Anger: The Great Controversy Aug 27, 2020 16:48:29 GMT
Post by Susan Peabody on Aug 27, 2020 16:48:29 GMT
"Forgive: To give up resentment of or claim to requital for; to cease to feel resentment against (an offender); to stop blaming or being angry with (someone) for something they have done."
— Merriam-Webster Dictionary
Forgiving my mother happened naturally because the timing was perfect, but it goes without saying that letting go of anger is controversial. Most religions ask us to forgive. Christianity considers it mandatory. You must forgive (1) to be a good Christian, and (2) because God loves all of his children, even those who stray into evil ways, and they must be forgiven.
But I say to you, love your enemies, bless those who curse you, do good to those who hate you. And pray for those who spitefully use you and persecute you, that you may be sons of your Father in heaven; for He makes His sun rise on the evil and on the good, and sends rain on the just and on the unjust. Matthew 5: 43.
In the book Alcoholics Anonymous, the author Bill Wilson (the co-founder of A.A.) also picks up on theme of forgiveness by making it necessary for sobriety. He does not call it forgiveness, but letting go of resentment, and it is not to please God, but in the interest of self.
Resentment is the “number one” offender. It destroys more alcoholics than anything else. From it stem all forms of spiritual disease, for we have been not only mentally and physically ill, we have been spiritually sick. When the spirituality malady is overcome, we straighten out mentally and physically. . . . It is plain that a life which includes deep resentment leads only to futility and unhappiness. . . . [T]his business of resentment is infinitely grave. We found that it is fatal. . . . If we were to live, we had to be free of anger. . . . They [resentments] may be the dubious luxury of normal men, but for alcoholics these things are poison. (p. 64-66)
On the other hand, there are the scientific psychologists (as opposed to the transpersonal therapists), like Susan Forward, in Toxic Parents, and Laura Davis, in The Courage to Heal, who proclaim that forgiveness is not necessarily a part of the recovery process—it might even be dangerous.

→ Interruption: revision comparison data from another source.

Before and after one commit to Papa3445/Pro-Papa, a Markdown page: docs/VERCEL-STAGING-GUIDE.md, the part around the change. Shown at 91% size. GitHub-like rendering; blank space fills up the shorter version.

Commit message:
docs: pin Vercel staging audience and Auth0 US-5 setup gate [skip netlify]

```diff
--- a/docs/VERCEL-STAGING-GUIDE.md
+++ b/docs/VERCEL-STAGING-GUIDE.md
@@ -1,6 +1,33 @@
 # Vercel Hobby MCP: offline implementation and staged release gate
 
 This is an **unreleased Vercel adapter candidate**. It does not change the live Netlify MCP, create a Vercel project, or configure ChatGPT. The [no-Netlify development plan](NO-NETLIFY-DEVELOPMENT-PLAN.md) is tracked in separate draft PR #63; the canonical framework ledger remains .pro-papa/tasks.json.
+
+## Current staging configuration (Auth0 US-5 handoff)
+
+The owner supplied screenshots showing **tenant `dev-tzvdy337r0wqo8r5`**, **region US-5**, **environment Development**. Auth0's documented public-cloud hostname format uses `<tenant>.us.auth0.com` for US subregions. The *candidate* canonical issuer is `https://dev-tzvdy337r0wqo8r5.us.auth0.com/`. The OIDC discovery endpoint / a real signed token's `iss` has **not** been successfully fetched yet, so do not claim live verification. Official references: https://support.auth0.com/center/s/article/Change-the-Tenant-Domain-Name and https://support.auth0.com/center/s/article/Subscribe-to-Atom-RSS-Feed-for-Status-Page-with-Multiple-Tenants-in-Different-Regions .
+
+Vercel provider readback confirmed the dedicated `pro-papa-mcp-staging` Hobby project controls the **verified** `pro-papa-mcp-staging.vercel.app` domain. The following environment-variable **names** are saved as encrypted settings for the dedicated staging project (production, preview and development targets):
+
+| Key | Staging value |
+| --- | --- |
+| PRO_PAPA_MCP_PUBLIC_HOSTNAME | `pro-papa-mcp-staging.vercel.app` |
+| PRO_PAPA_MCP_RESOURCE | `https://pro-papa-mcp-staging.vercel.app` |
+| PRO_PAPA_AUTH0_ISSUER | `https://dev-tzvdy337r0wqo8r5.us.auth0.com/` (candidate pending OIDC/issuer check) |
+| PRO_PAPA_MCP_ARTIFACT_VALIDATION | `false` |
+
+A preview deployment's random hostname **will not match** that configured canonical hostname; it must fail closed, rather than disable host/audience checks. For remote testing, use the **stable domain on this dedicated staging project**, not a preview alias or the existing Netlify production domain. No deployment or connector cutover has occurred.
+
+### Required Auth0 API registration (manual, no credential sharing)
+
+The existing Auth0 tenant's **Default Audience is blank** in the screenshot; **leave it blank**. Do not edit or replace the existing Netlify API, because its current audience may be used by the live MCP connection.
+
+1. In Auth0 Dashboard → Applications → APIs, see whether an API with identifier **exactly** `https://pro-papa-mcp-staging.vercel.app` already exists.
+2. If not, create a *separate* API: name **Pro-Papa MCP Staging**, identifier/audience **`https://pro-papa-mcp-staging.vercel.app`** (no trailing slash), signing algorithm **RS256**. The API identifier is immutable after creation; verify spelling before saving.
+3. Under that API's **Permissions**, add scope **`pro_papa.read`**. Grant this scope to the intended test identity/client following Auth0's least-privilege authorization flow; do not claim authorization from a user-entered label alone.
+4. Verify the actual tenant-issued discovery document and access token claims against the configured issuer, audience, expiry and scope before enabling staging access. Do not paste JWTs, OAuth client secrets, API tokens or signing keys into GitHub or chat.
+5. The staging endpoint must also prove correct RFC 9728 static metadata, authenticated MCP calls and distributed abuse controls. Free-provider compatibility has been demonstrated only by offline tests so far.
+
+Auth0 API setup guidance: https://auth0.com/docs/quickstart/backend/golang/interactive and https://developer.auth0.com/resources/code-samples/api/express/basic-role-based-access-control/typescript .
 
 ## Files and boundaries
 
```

In talking about recovering from an abusive childhood, Susan Forward says this:
At this point, you may be asking yourself, “Isn’t the first step to forgive my parents?” My answer is no. . . . t is not necessary to forgive your parents in order to feel better about yourself and to change your life. . . . Why in the world should you “Pardon” a father who terrorized and battered you, who made your childhood a living hell? ... Early in my professional career I too believed that to forgive people who had injured you, especially your parents, was an important part of the healing process. . . . The more I thought about it, the more I realized that this absolution was really another form of denial. . . . One of the most dangerous things about forgiveness is that it undercuts your ability to let go of your pent-up emotions. How can you acknowledge your anger against a parent whom you’ve already forgiven? (pp 187-189)
Of course, Jesus, Bill Wilson and Susan Forward are all right. Surprise! Bill Wilson’s suggestion about letting go of resentment is helpful and realistic. If we stop hating people we feel better about ourselves and others. Then we are less likely to turn to mood-altering experiences that can harm us. Susan Forward is correct when she says that we must own our anger before we forgive. Anger is honest. Anger in the right setting is therapeutic. Anger can lead to justice. Anger can free us from tyranny. So timing is everything. And by coming out against forgiveness Forward allows us to take our time without shame. But anger can also hurt if it turns into resentment. (Resentment is anger re-visited over and over again when we least want or expect it.) And resentment can easily lead to revenge and even Forward, in her book, is not in favor of this. So Christ is correct when he tells us to forgive for our own good. After all, anger led to the death of Abel. (Genesis 4)
I, personally, subscribe to all of the ideologies discussed above. I want to be free to feel my anger without guilt or shame, but I also want to forgive others who hurt me so that I can please God and be benevolent to my fellow human beings. But most of all, I believe in the concept of forgiveness because I desperately want to forgive myself. When I realized that my mom was my scapegoat and that I was angry at her to avoid my own guilt and shame, I was basically discovering that I had not forgiven myself. Furthermore, I intuitively knew that if I could let go of my anger at myself, my shame and guilt and self-loathing would quickly follow. This, in turn would raise myself esteem and I would feel better.
I want to add, for the sake of those who are afraid to let go of their anger, that you do not have to like the person who hurt you or continue to let that person abuse you. You don’t even have to feel obligated to associate with that person. Sometimes, you can only love your neighbor/enemy from a distance.
I have also come to realize that forgiveness is not a constant state. It ebbs and flows like the tide. I sometimes feel no resentment about those who hurt me and other times I feel the anger all over again. But this does mean I have not progressed. I have found that as long as I ask God for the strength to release my anger, or I announce in a 12-Step meeting that I am going to “turn it over,” or I tell my therapist I am really tired of these rage dreams and want them to go away, that the anger comes less and less often.